▸ **Problem details**
Nothing but a number belongs in the answer: the count of lines below that contain the word "markDuplicatesBam".

(Difference listings)
= Beginning of Section =

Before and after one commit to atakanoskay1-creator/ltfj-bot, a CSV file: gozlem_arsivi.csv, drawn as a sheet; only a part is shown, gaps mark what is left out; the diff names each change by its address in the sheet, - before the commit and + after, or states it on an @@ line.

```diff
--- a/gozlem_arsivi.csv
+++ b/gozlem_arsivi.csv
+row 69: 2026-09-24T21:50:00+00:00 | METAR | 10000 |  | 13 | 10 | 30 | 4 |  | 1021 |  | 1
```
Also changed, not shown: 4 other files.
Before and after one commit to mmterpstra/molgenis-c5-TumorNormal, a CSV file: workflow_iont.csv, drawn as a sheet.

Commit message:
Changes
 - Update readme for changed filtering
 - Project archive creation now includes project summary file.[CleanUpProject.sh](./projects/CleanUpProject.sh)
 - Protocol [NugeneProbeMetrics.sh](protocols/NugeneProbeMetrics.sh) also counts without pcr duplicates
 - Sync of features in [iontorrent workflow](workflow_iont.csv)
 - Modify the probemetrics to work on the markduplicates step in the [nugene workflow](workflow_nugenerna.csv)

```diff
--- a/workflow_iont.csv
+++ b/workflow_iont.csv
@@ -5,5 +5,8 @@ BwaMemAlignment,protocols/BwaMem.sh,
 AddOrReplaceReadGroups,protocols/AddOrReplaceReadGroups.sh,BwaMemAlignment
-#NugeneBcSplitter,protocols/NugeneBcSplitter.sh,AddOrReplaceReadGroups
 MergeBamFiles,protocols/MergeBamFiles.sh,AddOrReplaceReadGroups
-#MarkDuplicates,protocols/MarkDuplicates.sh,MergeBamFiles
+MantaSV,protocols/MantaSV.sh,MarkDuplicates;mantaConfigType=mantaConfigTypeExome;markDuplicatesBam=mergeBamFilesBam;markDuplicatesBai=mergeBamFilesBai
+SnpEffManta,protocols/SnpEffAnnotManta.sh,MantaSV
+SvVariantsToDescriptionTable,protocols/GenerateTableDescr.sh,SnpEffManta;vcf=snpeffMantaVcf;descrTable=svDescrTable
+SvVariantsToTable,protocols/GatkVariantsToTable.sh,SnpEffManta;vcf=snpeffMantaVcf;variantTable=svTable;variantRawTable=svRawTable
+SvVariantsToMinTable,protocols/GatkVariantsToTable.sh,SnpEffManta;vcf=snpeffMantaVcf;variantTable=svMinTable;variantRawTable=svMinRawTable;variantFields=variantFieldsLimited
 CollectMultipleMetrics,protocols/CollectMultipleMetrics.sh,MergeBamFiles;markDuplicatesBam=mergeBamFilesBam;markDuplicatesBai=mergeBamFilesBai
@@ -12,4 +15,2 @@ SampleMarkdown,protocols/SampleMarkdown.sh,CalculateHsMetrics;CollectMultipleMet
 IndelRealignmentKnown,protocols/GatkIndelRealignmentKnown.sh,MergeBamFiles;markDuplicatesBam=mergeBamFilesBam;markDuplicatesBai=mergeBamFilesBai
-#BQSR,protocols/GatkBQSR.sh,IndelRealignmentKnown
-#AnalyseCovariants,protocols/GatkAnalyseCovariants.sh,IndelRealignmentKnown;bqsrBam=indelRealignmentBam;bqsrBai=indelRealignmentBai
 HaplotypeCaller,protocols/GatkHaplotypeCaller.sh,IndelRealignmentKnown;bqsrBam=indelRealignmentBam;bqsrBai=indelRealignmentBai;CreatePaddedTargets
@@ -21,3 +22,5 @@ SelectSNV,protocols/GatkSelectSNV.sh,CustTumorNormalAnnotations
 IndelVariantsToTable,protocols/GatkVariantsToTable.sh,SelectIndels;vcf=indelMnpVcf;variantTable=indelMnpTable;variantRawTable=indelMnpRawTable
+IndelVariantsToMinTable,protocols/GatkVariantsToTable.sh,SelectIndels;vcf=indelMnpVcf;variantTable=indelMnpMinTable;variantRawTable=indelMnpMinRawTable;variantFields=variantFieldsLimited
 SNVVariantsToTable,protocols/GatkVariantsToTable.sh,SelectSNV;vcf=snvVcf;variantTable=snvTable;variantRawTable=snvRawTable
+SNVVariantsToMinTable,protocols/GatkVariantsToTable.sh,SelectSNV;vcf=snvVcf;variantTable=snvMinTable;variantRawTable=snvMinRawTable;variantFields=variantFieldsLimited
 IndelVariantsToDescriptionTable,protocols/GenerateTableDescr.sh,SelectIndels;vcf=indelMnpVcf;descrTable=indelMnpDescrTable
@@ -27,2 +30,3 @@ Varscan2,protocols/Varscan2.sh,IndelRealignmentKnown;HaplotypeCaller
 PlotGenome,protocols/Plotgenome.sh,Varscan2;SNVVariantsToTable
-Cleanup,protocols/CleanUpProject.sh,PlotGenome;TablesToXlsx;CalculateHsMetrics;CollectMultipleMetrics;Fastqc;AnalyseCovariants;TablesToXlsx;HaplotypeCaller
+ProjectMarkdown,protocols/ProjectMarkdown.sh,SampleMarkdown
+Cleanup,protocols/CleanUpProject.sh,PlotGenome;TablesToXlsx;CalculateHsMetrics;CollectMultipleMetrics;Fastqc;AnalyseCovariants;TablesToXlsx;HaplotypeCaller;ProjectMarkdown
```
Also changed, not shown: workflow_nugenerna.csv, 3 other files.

= End of Section =

▸ **Result of this task**
3